See that thin blue strip? That's your plantaris tendon. Yours is probably fine.
Mine, however, is ruptured. Oh, and my medial gastroc and soleus muscles are torn. For even more fun, I even have a touch of the achilles tendinitis. Why not toss that onto this steaming pile of crap as well?
I can pinpoint the moment this bad boy let go: mile 6 of the Cleveland Half on May 15. It felt like someone took my right calf muscle and ripped it in two. Like any overly stubborn runner, I powered onward and finished the race. Dropping out for the dreaded DNF is not in my vocabulary, even though I could barely hobble forward. I finished that race in 2:28, my slowest half ever. But I finished.
No wonder it hurt so much! I WAS RUNNING WITH A RUPTURED TENDON AND TORN MUSCLES.
I still haven't run since that day. I was hoping to run this coming Saturday with the Engineer at the Canal Days 5K near Ft. Wayne because my leg has felt great, almost normal, for several days. I mentioned this at my appointment today and the radiologist was like "That's not a good idea."
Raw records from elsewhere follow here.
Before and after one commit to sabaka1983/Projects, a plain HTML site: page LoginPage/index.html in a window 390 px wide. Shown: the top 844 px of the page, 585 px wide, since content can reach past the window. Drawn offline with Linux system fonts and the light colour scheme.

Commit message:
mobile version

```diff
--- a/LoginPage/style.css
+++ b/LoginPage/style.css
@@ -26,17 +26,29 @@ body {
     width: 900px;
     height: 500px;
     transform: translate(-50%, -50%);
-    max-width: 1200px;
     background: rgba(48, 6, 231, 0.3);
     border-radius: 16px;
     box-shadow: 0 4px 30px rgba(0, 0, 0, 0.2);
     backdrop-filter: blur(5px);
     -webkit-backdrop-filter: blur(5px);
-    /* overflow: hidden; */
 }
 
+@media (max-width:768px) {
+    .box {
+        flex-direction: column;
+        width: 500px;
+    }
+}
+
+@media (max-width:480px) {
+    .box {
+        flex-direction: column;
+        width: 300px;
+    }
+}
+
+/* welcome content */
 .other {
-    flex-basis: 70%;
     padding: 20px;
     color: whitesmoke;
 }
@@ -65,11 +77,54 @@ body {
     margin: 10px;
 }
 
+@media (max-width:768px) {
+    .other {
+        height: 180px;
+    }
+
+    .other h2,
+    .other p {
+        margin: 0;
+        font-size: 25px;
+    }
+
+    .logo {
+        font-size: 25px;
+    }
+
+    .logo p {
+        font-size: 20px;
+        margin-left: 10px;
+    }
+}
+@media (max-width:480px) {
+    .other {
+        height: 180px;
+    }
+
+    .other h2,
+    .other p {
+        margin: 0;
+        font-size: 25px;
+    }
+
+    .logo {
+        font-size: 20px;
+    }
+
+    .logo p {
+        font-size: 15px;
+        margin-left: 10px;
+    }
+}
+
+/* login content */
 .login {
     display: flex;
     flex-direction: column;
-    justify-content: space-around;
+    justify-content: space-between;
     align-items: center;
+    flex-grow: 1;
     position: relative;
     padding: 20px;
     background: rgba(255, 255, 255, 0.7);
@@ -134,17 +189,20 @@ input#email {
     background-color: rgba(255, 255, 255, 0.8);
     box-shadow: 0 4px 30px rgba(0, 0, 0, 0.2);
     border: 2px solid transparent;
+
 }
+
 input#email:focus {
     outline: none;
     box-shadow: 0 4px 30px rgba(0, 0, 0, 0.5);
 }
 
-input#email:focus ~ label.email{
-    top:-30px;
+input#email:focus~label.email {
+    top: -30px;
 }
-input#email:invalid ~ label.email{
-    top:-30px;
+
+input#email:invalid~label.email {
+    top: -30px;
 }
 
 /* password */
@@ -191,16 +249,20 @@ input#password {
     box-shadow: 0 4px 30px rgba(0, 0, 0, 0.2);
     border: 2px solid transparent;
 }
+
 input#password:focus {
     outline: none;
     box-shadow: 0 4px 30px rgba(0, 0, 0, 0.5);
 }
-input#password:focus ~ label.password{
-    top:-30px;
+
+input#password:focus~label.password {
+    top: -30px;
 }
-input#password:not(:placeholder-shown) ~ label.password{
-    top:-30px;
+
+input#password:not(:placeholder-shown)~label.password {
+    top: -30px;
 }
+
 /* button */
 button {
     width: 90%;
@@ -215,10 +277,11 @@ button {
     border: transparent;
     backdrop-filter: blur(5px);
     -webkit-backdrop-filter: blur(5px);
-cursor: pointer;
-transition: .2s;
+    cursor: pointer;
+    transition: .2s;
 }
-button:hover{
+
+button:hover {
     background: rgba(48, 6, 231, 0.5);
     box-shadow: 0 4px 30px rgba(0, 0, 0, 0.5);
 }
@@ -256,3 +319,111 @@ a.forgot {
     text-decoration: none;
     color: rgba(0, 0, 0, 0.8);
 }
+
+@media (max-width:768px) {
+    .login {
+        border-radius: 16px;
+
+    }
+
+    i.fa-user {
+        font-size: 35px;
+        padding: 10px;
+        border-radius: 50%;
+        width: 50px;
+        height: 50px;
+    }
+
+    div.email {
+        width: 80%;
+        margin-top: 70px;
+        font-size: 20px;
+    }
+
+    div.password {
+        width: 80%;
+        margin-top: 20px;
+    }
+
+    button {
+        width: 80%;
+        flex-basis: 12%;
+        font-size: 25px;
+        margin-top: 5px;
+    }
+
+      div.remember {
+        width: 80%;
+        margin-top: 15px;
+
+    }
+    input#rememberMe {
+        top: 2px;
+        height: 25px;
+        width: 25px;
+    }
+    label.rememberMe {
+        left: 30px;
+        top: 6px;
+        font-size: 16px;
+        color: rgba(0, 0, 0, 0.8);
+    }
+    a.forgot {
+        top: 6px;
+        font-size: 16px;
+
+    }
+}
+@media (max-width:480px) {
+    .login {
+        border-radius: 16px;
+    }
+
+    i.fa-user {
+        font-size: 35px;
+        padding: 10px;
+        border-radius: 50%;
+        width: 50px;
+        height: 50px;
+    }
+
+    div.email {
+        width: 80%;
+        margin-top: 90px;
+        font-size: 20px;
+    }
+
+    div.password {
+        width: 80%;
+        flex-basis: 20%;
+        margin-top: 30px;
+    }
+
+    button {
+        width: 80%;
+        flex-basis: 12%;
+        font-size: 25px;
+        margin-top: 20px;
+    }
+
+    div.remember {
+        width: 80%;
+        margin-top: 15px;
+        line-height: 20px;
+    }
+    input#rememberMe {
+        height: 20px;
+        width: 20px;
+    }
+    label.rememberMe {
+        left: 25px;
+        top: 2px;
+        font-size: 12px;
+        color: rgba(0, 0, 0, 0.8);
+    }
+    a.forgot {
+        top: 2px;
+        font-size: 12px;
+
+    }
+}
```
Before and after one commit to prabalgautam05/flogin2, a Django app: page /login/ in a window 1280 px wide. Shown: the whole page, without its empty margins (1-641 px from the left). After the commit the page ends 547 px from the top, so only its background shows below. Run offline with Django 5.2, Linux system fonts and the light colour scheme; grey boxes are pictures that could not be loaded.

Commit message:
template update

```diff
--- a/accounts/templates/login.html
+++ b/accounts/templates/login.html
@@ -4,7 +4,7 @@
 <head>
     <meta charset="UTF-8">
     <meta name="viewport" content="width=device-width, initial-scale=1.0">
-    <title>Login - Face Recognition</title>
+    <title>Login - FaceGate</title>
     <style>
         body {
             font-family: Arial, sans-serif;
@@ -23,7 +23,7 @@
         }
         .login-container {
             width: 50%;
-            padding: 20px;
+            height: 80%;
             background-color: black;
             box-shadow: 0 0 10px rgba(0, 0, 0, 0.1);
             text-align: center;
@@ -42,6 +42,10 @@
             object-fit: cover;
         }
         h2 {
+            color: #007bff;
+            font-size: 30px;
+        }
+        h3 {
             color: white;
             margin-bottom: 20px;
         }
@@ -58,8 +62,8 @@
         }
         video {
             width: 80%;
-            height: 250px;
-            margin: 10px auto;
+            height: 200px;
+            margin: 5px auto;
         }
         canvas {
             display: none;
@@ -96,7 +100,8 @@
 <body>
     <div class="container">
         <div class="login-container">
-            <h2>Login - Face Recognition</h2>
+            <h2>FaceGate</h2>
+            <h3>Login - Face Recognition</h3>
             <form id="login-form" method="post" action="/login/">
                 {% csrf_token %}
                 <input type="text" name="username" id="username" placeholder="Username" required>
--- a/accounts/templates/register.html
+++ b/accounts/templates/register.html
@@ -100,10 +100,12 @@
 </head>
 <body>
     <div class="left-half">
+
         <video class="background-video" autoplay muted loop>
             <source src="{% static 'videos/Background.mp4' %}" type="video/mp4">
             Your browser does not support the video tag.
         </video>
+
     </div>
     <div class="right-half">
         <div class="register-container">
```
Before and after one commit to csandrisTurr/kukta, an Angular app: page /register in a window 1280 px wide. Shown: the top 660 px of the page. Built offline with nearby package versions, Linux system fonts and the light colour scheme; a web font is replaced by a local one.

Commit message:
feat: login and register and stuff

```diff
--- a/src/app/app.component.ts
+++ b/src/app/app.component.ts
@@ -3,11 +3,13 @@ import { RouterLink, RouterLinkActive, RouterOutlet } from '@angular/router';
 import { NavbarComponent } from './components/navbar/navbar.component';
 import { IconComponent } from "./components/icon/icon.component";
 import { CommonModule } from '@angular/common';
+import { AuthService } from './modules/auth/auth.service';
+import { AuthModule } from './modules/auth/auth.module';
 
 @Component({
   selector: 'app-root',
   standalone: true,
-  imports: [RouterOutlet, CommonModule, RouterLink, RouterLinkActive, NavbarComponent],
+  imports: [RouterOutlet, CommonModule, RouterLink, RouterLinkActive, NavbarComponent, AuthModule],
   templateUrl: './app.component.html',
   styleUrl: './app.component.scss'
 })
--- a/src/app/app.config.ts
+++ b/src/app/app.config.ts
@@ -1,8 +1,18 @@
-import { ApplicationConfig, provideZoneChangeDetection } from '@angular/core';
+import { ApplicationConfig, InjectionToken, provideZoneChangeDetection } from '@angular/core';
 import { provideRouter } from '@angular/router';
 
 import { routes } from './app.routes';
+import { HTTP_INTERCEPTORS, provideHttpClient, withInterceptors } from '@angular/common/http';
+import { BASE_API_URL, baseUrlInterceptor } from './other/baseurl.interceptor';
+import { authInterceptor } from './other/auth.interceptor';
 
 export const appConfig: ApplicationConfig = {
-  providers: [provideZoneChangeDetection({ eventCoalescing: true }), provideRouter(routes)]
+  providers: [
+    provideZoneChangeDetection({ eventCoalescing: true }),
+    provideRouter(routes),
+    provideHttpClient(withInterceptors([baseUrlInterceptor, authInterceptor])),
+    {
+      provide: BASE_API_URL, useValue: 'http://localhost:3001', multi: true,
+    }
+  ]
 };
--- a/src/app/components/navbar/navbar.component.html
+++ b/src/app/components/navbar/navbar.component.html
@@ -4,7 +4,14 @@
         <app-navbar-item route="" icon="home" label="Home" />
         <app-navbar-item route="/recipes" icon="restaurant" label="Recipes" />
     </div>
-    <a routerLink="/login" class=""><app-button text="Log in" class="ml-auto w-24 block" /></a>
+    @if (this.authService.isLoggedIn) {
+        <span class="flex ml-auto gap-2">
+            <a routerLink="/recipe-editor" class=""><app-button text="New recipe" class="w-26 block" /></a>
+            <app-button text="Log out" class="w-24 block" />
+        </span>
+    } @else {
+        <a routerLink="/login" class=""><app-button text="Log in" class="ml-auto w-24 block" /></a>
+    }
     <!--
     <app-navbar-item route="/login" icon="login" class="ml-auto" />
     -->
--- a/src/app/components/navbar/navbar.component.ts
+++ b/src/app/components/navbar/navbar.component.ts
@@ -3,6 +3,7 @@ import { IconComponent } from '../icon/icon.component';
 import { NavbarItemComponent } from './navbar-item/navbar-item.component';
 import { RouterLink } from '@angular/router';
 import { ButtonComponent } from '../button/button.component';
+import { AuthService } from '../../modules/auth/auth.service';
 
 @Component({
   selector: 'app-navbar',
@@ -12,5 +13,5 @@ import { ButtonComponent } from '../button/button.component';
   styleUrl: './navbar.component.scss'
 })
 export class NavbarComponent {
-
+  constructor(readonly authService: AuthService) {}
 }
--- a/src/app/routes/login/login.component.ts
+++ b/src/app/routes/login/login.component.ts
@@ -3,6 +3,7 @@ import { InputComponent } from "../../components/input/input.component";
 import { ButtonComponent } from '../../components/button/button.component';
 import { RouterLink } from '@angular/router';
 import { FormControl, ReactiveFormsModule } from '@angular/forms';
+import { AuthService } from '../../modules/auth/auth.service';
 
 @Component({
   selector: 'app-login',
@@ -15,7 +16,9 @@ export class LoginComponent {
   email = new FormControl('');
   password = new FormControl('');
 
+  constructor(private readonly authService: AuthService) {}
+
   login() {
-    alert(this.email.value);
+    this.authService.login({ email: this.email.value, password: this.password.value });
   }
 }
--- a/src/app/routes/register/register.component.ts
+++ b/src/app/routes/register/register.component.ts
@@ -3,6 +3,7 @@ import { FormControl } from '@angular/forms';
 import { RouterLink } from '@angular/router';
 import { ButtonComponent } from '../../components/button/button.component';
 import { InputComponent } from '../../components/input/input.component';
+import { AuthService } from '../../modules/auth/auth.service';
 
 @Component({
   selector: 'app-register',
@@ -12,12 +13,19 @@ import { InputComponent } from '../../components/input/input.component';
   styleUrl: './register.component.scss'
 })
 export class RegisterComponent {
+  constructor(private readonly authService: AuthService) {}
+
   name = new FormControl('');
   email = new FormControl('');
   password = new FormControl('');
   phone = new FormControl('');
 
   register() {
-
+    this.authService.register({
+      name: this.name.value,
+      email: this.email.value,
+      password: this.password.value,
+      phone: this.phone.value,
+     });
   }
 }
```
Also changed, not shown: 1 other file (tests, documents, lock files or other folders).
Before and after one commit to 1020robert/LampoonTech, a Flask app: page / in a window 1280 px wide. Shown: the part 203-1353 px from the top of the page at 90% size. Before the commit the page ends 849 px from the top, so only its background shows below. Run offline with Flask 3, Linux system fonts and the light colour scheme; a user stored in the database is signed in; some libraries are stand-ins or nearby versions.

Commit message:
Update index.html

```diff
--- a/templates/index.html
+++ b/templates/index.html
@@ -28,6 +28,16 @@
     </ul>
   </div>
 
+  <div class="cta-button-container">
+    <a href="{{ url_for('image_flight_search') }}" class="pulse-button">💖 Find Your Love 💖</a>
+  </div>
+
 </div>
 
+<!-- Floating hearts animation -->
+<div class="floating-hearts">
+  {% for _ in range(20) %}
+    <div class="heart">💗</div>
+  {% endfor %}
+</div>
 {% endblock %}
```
While I won't need surgery, I may be in for a round of physical therapy. I will see my sports medicine doctor at the end of the month for a follow-up and I will hear what she has to say. Right now, however, the course of action can be summed up thusly:
- No running
- No running
- NO RUNNING!
These recent revelations make the following picture, taken near the end of the Cleveland race, quite bittersweet. I was in a tremendous amount of pain, and I knew I was almost done. I hadn't seen the Redhead yet and I was worried I had been too slow to see her at mile 7 (I didn't know she never even made it there, having gone the wrong way to spectate). I started to hear some crazy person yelling into a bullhorn and when I got close enough I saw that, yes, it was indeed the Redhead, on the sidewalk at mile 12. Oh, happy day!
|I think this is my new favorite race picture ever|
Interestingly, this injury (the tendon rupture and accompanying gastroc tear) is colloquially known as "tennis leg" because it happens most often to tennis players. Why it happened to me I have no idea.
I'm holding out hope I will be able to run when I go on vacation to Cape Cod in six weeks. That's all I want: to run by the ocean.